*** Block opens ***
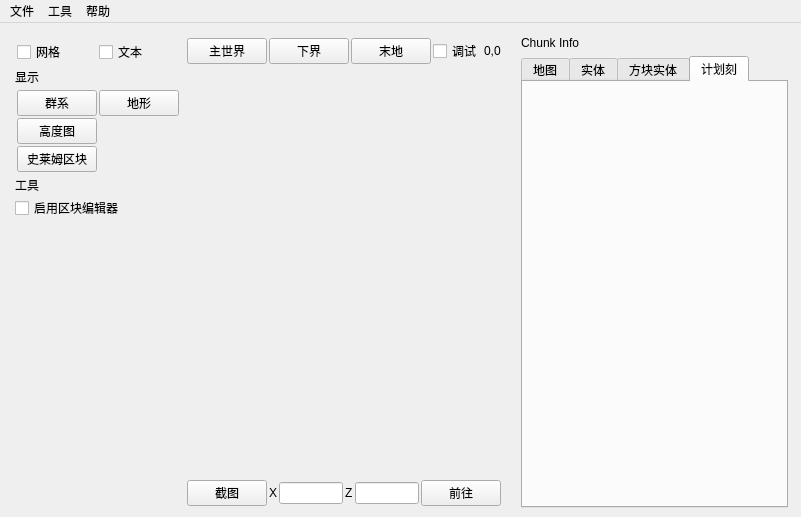
This is mainwindow.ui in bedrock-dev/BedrockMap as Qt 5 draws it before an edit. The edited form follows.
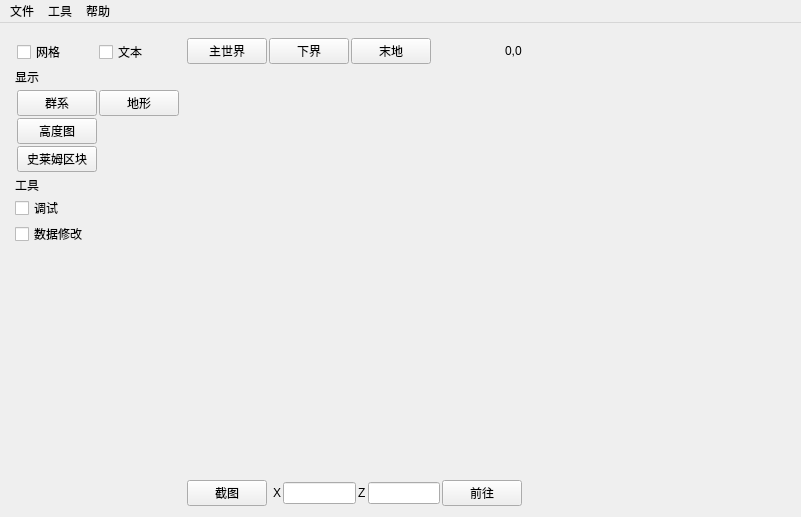
This is the edited form.

```diff
--- a/mainwindow.ui
+++ b/mainwindow.ui
@@ -17,7 +17,7 @@
    <bool>false</bool>
   </property>
   <widget class="QWidget" name="central_widget">
-   <layout class="QHBoxLayout" name="horizontalLayout" stretch="3,2">
+   <layout class="QHBoxLayout" name="main_layout" stretch="2,1">
     <property name="spacing">
      <number>0</number>
     </property>
@@ -154,10 +154,17 @@
             </property>
            </widget>
           </item>
+          <item>
+           <widget class="QCheckBox" name="debug_checkbox">
+            <property name="text">
+             <string>调试</string>
+            </property>
+           </widget>
+          </item>
           <item>
            <widget class="QCheckBox" name="enable_chunk_edit_check_box">
             <property name="text">
-             <string>启用区块编辑器</string>
+             <string>数据修改</string>
             </property>
            </widget>
           </item>
@@ -221,13 +228,6 @@
               </property>
              </widget>
             </item>
-            <item>
-             <widget class="QCheckBox" name="debug_checkbox">
-              <property name="text">
-               <string>调试</string>
-              </property>
-             </widget>
-            </item>
             <item>
              <spacer name="horizontalSpacer">
               <property name="orientation">
@@ -338,43 +338,8 @@
      </widget>
     </item>
     <item>
-     <widget class="QWidget" name="chunk_edit_widget" native="true">
-      <layout class="QVBoxLayout" name="chunk_edit_layout">
-       <item>
-        <widget class="QLabel" name="label_2">
-         <property name="text">
-          <string>Chunk Info</string>
-         </property>
-        </widget>
-       </item>
-       <item>
-        <widget class="QTabWidget" name="chunk_edit_tab">
-         <property name="currentIndex">
-          <number>3</number>
-         </property>
-         <widget class="QWidget" name="chunk_map_tab">
-          <attribute name="title">
-           <string>地图</string>
-          </attribute>
-         </widget>
-         <widget class="QWidget" name="chunk_actor_tab">
-          <attribute name="title">
-           <string>实体</string>
-          </attribute>
-         </widget>
-         <widget class="QWidget" name="chunk_block_actor_tab">
-          <attribute name="title">
-           <string>方块实体</string>
-          </attribute>
-         </widget>
-         <widget class="QWidget" name="chunk_pt_tab">
-          <attribute name="title">
-           <string>计划刻</string>
-          </attribute>
-         </widget>
-        </widget>
-       </item>
-      </layout>
+     <widget class="QWidget" name="empty_chunk_editor_widget" native="true">
+      <layout class="QVBoxLayout" name="verticalLayout_2"/>
      </widget>
     </item>
    </layout>
```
*** Block closes ***
> Action item:
In the listing, find every line with the word "text" and state how many there are, nothing more.

> Reply to the exercise:
4